There have been times that I’ve tried to just stuff my emotional response to the pain. If I pretend it’s not there, maybe it will go away. But let me explain why that doesn’t work…when I ignore it, it builds up inside of me. My anxiety spikes and (in the moment) it’s hard for me to figure out why. If I try to push through when my body is, very obviously, telling me to rest, I will end up deeper into that spiral of inconsolable grief.
Once you find the right doctor and you’re able to find the right treatments and therapies, you’re able to process much quicker to the ‘hope’ stage. This part of the cycle is tricky though because, sometimes, it could take weeks or months to find something that helps relieve the pain. Sometimes, you encounter doctors who are just plain unwilling to help.

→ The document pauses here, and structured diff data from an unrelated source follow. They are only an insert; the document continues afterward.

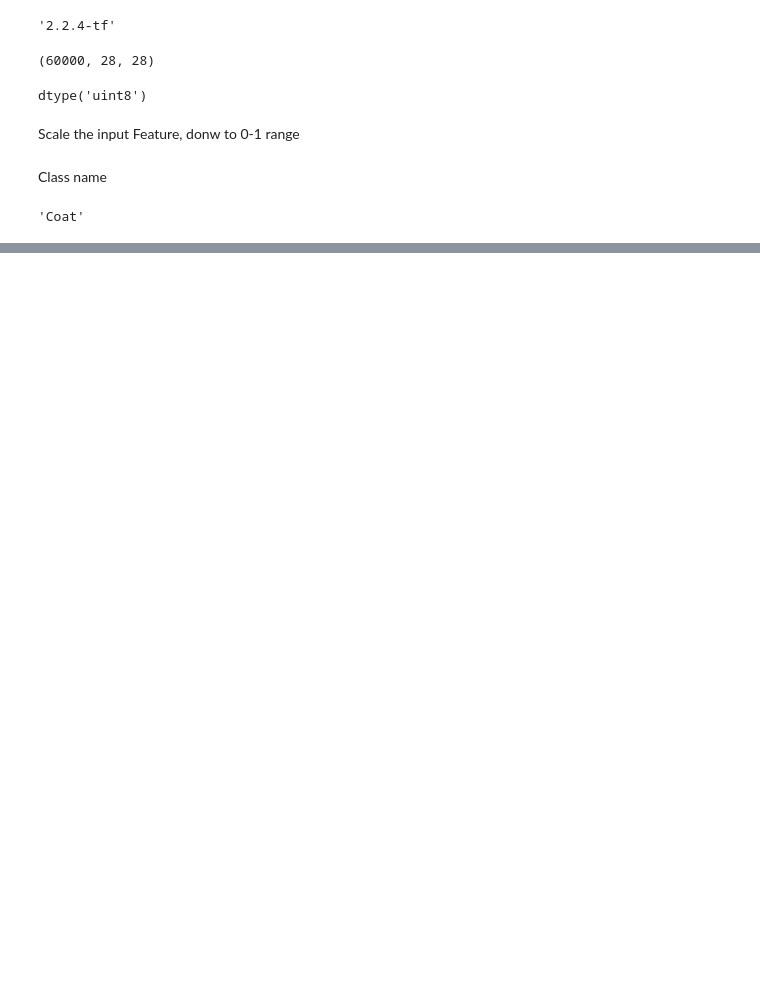
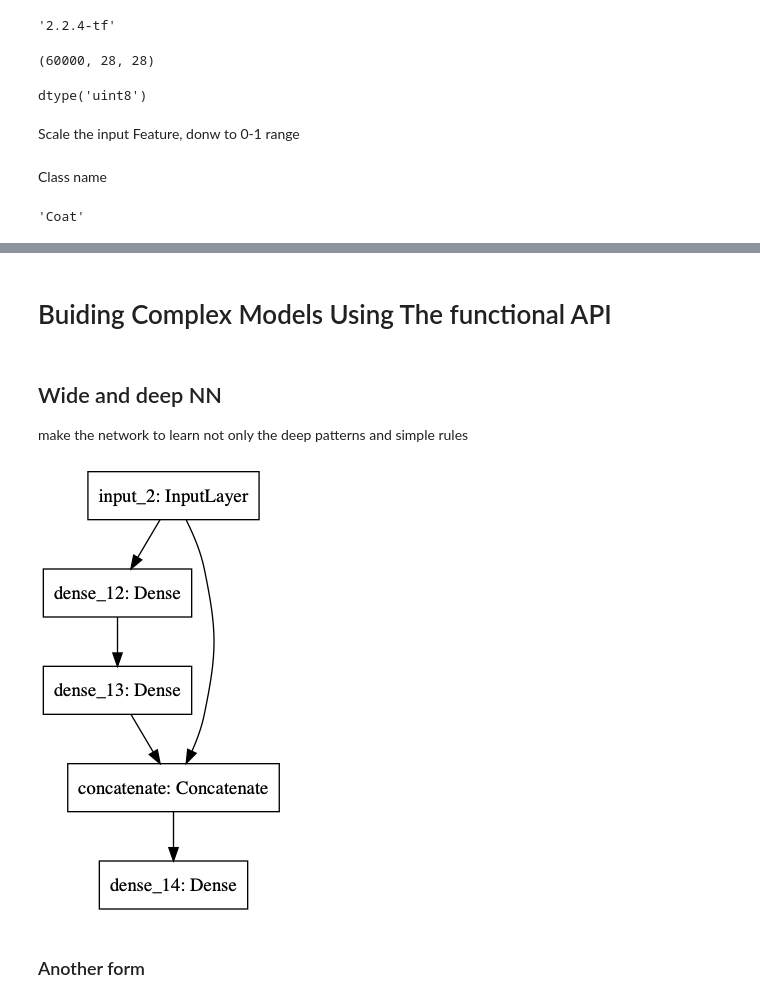
Before and after one commit to corvettettt/TensorFlowStudy, a Jupyter notebook: Chapter10/Untitled.ipynb, the cells around one changed output, grey strips where cells are left out. Cells and saved outputs as stored; diff of their text form; code cells hidden in the pictures; blank space fills up the shorter version.

```diff
--- a/Chapter10/Untitled.ipynb
+++ b/Chapter10/Untitled.ipynb
@@ -103,0 +171,15 @@ model.compile(loss='sparse_categorical_crossentropy',optimizer='sgd',metrics=['a
+# %%
+from sklearn.datasets import fetch_california_housing
+from sklearn.model_selection import train_test_split
+from sklearn.preprocessing import StandardScaler
+
+housing = fetch_california_housing()
+x_train_full, x_test, y_train_full, y_test = train_test_split(housing.data,housing.target)
+x_train, x_valid, y_train, y_valid = train_test_split(x_train_full,y_train_full)
+
+scaler = StandardScaler()
+x_train = scaler.fit_transform(x_train)
+x_valid = scaler.fit_transform(x_valid)
+x_test = scaler.fit_transform(x_test)
+x_new = x_test[:3]
+y_new = y_test[:3]
@@ -103,0 +215,18 @@ model.compile(loss='sparse_categorical_crossentropy',optimizer='sgd',metrics=['a
+# %% [markdown]
+# Buiding Complex Models Using The functional API
+# %% [markdown]
+## Wide and deep NN
+make the network to learn not only the deep patterns and simple rules
+# %%
+inputs_ = keras.layers.Input(shape=x_train.shape[1:])
+hidden1 = keras.layers.Dense(30,activation='relu')(inputs_)
+hidden2 = keras.layers.Dense(30,activation='relu')(hidden1)
+concat = keras.layers.Concatenate()([inputs_,hidden2])
+output = keras.layers.Dense(1)(concat)
+model = keras.Model(inputs=[inputs_],outputs=[output])
+# %%
+keras.utils.plot_model(model)
+# %% [output]
+[figure, added]
+# %% [markdown]
+### Another form
```
Also changed, not shown: parts of 57 cells of this notebook, 5 other files.
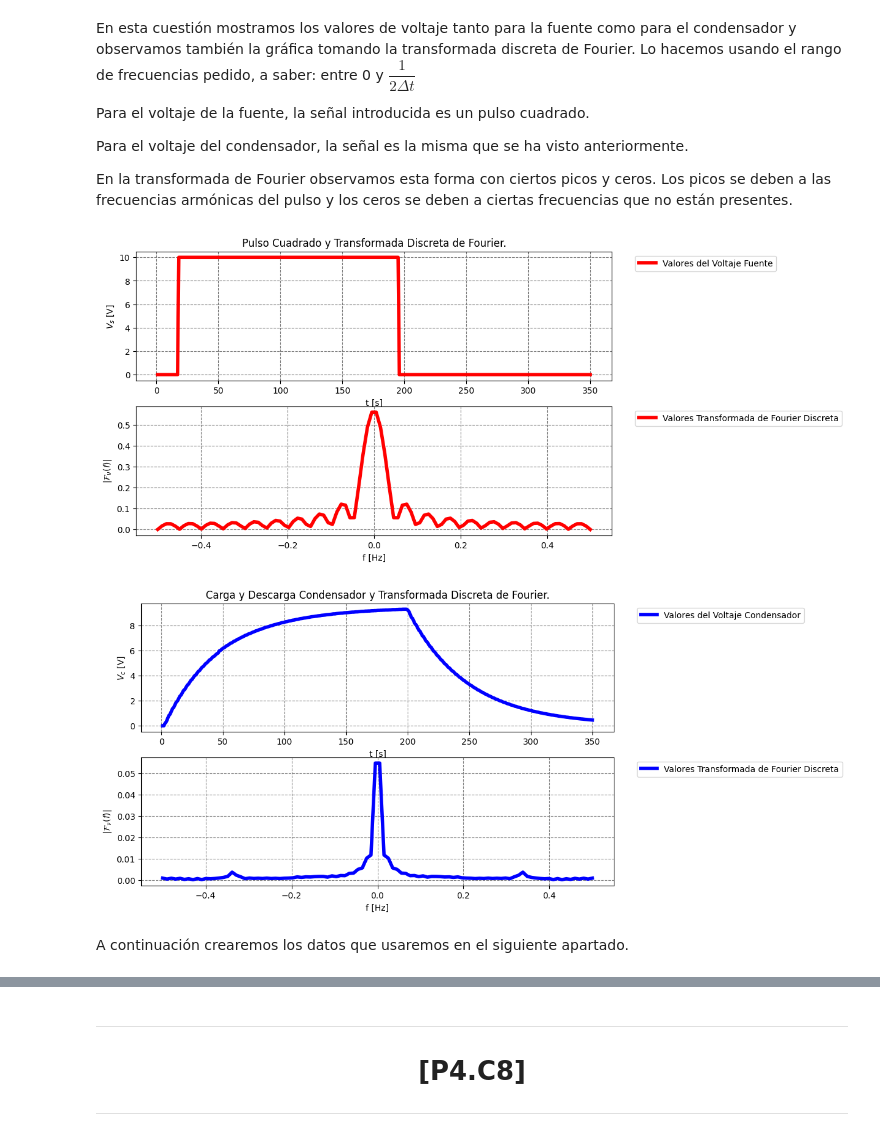
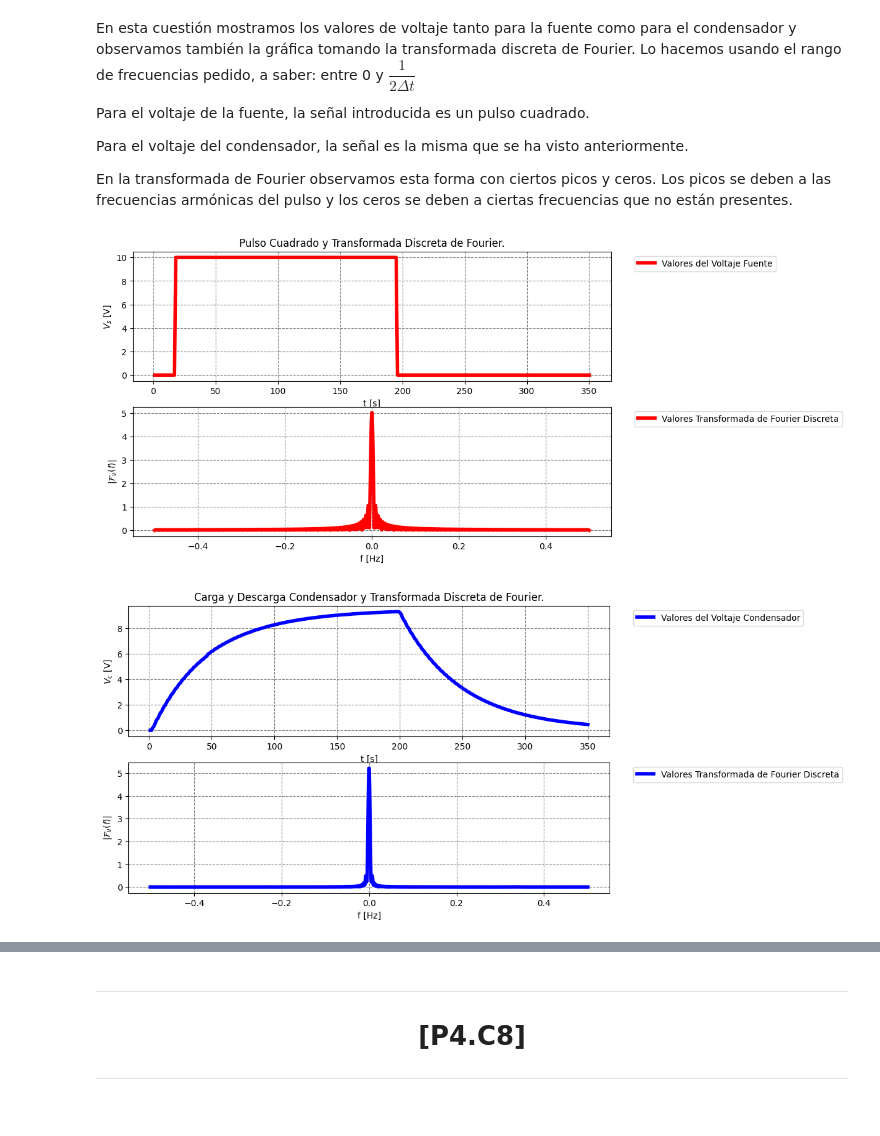
Before and after one commit to WetZap/Practicas-Circuitos, a Jupyter notebook: Practicas/Sesion 5/QuintaSesion.ipynb, the cells around one changed output, grey strips where cells are left out. Drawn from its saved outputs; the diff is of its cells as text; code cells hidden in the pictures.

```diff
--- a/Practicas/Sesion 5/QuintaSesion.ipynb
+++ b/Practicas/Sesion 5/QuintaSesion.ipynb
@@ -474,7 +474,11 @@ def Fourier(v,t,f):
     for j,k in enumerate(t):
         if j != 0 and j != len(t)-1:
             IncrementoT = (t[j+1]-t[j-1])/2
-            suma += v[j] * IncrementoT * np.exp(-1.0j * k * 2 * Pi * np.abs(f))
+            if IncrementoT == 1:
+                suma += v[j] * np.exp(-1.0j * k * 2 * Pi * np.abs(f))
+            else:
+                suma += v[j] *IncrementoT* np.exp(-1.0j * k * 2 * Pi * np.abs(f))
+
     return suma/N# Normalizamos el resultado
 # %% [markdown]
 ---
@@ -511,9 +515,8 @@ ModuloFuente = []
 FaseFuncionCondensador = []
 FaseFuente = []
 
-
-frec = np.linspace(-(1/2),1/2,100)
-#frec = np.linspace(0,0.05,100)
+# Se cogen  esta cantidad de puntos para observar los máximos.
+frec = np.linspace(-(1/2),1/2,1000)
 
 
 
@@ -534,7 +537,6 @@ for i in FourierVoltajeFuente:
     ModuloFuente.append(np.abs(i))
     FaseFuente.append(np.angle(i))
 
-(np.abs(i))
 
 #----------------------------------------------------------------------------------------------------------------------------------
 # Parte Fuente
@@ -556,34 +558,32 @@ plt.ylabel(r"$|\mathcal{F}_\nu (f)|$")
 plt.xlabel("f [Hz]")
 plt.grid(True, which="both", linestyle="--", color="gray")
 plt.legend(bbox_to_anchor=(1.04, 1), loc="upper left")
 
 plt.show()
 
 
 #----------------------------------------------------------------------------------------------------------------------------------
 # Parte Condensador
 #----------------------------------------------------------------------------------------------------------------------------------
 
 plt.figure(figsize=(10, 6))
 plt.subplot(2, 1, 1)
 plt.plot(Tiempo, VoltajeCondensador,label="Valores del Voltaje Condensador",color="blue",lw=4)
 
 plt.title(r"Carga y Descarga Condensador y Transformada Discreta de Fourier.")
 plt.xlabel(r"t [s]")
 plt.ylabel(r"$V_c$ [V]")
 plt.legend(bbox_to_anchor=(1.04, 1), loc="upper left")
 plt.grid(True, which="both", linestyle="--", color="gray")
 
 plt.subplot(2, 1, 2)
 plt.plot(frec, ModuloFuncionCondensador,label="Valores Transformada de Fourier Discreta",color="blue",lw=4)
 plt.ylabel(r"$|\mathcal{F}_\nu (f)|$")
 plt.xlabel("f [Hz]")
 plt.grid(True, which="both", linestyle="--", color="gray")
 plt.legend(bbox_to_anchor=(1.04, 1), loc="upper left")
 
 plt.show()
 # %% [output]
-[figure, old version]
+[figure, new version]
-[figure, old version]
+[figure, new version]
-# %% [markdown]
-A continuación crearemos los datos que usaremos en el siguiente apartado.
```
Also changed, not shown: parts of 13 cells of this notebook.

The best doctors are the ones who take the time to listen and respect what you have to say. They’re the ones who understand that they don’t know what it’s like to live inside the torture chamber that is your body. Those doctors are the ones who give you hope.
And once you reach the hopeful part of the cycle, you don’t know how long it will last. Because, remember, you can only be strong and “just deal with it” for so long until the cycle starts all over again.
Chronic illnesses are unpredictable. You never know when a flare is going to strike or how hard it is going to hit you. But you have to be prepared, at all times, for your body to break out a sudden and powerful assault against itself. And sometimes that fear can be more crippling than anything. There’s a fine line (a VERY fine line) between listening to your body and resting and taking it easy versus proclaiming that you will not allow this illness to control your life.
If you’ve been fortunate enough to never feel the agony and despair that is chronic pain, count yourself incredibly lucky. But take a moment to imagine…imagine the pain you felt last time you were in a car accident or had the flu, now imagine feeling that pain all day, every day, for the rest of your life. That doesn’t sound very encouraging, does it?
You may be in more pain than you ever thought humanly possible, but you’re also a lot stronger than you’ll ever realize.
Happy New Year, fellow spoonies. May this new year bring you rest and comfort and relief.